Code change snippets
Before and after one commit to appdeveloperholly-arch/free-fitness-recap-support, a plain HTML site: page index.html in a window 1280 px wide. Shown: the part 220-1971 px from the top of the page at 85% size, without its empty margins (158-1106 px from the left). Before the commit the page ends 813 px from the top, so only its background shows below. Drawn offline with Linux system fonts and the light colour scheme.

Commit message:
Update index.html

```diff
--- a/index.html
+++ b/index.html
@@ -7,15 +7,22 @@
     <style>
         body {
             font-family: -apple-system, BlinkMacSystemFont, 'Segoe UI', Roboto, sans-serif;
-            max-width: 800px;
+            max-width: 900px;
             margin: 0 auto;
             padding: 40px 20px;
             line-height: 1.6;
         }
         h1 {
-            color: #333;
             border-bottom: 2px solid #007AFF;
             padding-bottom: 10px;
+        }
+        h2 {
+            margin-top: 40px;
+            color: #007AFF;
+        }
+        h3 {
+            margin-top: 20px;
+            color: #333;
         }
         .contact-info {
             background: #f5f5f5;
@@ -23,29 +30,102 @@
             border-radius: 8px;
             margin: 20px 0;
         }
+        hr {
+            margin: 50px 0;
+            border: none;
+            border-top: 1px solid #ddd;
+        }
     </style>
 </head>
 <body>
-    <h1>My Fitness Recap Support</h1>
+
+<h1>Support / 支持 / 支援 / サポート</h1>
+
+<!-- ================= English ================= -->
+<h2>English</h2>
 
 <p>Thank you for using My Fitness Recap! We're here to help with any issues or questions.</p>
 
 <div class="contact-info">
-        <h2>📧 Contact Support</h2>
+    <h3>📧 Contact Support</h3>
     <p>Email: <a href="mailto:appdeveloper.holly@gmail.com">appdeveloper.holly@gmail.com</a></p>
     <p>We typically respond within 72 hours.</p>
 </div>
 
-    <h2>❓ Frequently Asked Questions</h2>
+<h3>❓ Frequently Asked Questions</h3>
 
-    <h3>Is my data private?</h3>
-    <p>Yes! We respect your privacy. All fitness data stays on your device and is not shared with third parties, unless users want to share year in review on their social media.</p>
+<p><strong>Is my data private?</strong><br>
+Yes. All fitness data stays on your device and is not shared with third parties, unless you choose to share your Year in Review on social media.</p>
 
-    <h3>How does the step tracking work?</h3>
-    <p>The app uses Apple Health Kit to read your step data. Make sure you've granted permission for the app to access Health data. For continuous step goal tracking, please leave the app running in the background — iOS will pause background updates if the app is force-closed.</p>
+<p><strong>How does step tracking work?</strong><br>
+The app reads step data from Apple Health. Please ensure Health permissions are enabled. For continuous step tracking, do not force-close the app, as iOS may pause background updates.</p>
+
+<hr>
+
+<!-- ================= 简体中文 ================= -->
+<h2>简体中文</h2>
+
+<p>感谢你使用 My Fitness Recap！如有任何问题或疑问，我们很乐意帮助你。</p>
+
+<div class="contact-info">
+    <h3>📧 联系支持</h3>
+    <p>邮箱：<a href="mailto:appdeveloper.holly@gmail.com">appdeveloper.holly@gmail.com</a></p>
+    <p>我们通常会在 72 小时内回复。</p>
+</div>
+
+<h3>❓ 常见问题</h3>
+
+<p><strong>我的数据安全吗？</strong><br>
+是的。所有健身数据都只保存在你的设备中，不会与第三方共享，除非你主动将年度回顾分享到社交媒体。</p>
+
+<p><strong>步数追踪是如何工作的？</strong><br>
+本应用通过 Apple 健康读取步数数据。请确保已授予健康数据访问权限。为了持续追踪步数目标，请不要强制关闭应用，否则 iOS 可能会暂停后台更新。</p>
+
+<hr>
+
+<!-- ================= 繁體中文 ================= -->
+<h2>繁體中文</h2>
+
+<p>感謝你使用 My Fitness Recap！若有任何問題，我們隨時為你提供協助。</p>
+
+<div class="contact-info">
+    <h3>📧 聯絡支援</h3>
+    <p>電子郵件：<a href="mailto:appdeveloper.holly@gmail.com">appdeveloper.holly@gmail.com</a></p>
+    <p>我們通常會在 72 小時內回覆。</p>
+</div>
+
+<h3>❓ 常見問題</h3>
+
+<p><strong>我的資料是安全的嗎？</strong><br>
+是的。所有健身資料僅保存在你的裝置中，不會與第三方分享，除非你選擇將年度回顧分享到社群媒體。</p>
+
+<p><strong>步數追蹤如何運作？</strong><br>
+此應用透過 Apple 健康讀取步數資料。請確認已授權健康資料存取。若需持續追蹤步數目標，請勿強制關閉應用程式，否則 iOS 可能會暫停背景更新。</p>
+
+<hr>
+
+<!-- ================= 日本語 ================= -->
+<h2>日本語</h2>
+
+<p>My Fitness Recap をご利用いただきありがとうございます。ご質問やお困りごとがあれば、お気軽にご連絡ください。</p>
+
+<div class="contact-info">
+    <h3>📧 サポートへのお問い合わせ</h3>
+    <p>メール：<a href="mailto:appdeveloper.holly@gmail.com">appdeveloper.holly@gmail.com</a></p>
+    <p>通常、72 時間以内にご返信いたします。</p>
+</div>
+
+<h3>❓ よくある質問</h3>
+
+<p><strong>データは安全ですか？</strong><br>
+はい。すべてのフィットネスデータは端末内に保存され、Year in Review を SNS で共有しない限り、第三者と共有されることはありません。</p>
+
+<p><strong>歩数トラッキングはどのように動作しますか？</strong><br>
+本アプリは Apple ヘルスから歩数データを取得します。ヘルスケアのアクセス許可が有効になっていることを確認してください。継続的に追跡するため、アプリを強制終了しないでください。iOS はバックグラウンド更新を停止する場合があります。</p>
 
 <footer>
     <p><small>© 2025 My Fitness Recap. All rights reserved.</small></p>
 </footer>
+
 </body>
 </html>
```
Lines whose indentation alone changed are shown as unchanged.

» Work task
For the word "Frequently", find all matching lines in the entries above and copy them out.

» Solution for this problem
-    <h2>❓ Frequently Asked Questions</h2>
+<h3>❓ Frequently Asked Questions</h3>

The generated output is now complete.